I arrived in Washington today, ahead of tomorrow's United States-European Union Summit where President Obama will welcome the leaders of the EU at the White House to discuss a broad range of issues of mutual concern and to see how we can work together to keep our strong partnership going forward.
The interesting quality of U.S.-EU summits is that unlike other summits we do not come to the table spending a lot of time trying to convince each other of things; we are usually already on the same team. It is more of a strategy session because we are partners on so many issues around the world.
The summit is an opportunity for President Obama to sit down with European Council President Herman Van Rompuy, European Commission President Jose Manuel Barroso, and High Representative Catherine Ashton. This meeting comes at an important time in the transatlantic relationship. I expect there to be a good and worthwhile discussion of the debt crisis, which affects us all profoundly. But we will also look beyond the crisis at the long-term economic relationship of the United States and the EU, and how we can leverage the power of our respective economies and our trading relationship to promote economic recovery and growth both in the United States and Europe.
The United States and the European Union form the largest economic relationship on the planet, dwarfing any other. We have a remarkably complex and close economic relationship, with roughly $4 trillion in investment and trade. The United States and the European Union have benefited immensely from our relationship, and the real story is that nearly all of this trade occurs without any friction, creating tremendous value for our companies that do business on both sides of the Atlantic.
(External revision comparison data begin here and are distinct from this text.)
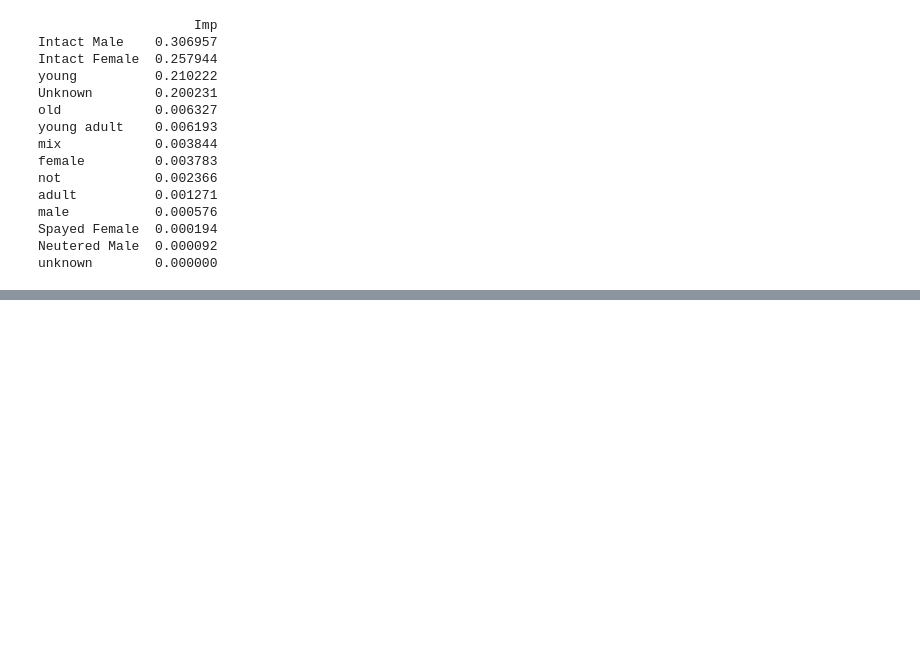
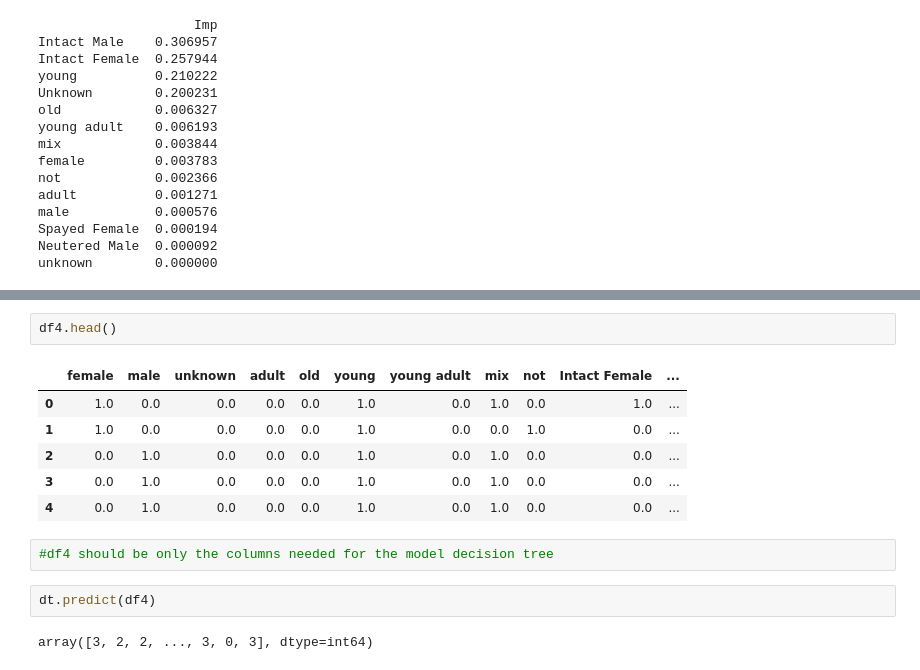
Before and after one commit to tsizzle/animal_shelter_kaggle, a Jupyter notebook: decision tree example.ipynb, the cells around one changed output, grey strips where cells are left out. Saved outputs shown, nothing was run; the diff lists cells and outputs as text; blank space fills up the shorter version.

```diff
--- a/decision tree example.ipynb
+++ b/decision tree example.ipynb
@@ -326,0 +267,15 @@ def get_code(tree, feature_names, target_names,
+# %%
+df4.head()
+# %% [output]
+|  | female | male | unknown | adult | old | young | young adult | mix | not | Intact Female | ... |
+| 0 | 1.0 | 0.0 | 0.0 | 0.0 | 0.0 | 1.0 | 0.0 | 1.0 | 0.0 | 1.0 | ... |
+| 1 | 1.0 | 0.0 | 0.0 | 0.0 | 0.0 | 1.0 | 0.0 | 0.0 | 1.0 | 0.0 | ... |
+| 2 | 0.0 | 1.0 | 0.0 | 0.0 | 0.0 | 1.0 | 0.0 | 1.0 | 0.0 | 0.0 | ... |
+| 3 | 0.0 | 1.0 | 0.0 | 0.0 | 0.0 | 1.0 | 0.0 | 1.0 | 0.0 | 0.0 | ... |
+| 4 | 0.0 | 1.0 | 0.0 | 0.0 | 0.0 | 1.0 | 0.0 | 1.0 | 0.0 | 0.0 | ... |
+# %%
+#df4 should be only the columns needed for the model decision tree
+# %%
+dt.predict(df4)
+# %% [output]
+array([3, 2, 2, ..., 3, 0, 3], dtype=int64)
```
Also changed, not shown: parts of 33 cells of this notebook.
Beyond economic issues, the summit agenda represents the continuing importance of the U.S.-EU partnership around the world, such as our joint work to support democracy and prosperity in the Arab Spring countries; our continuing coordination on Iran; and our commitment to improved transatlantic law enforcement and counterterrorism cooperation. The world looks to the United States and Europe on major issues, and transatlantic cooperation continues to provide the building blocks of international policymaking. To that end, the summit will be held in conjunction with three important groups: the Transatlantic Economic Council, the Forum on High-Level Regulatory Cooperation, and the U.S-EU Energy Council.
I'm looking forward to a great discussion with our friends across the Atlantic. Look for my updates throughout the summit tomorrow on Twitter @USAmbEU.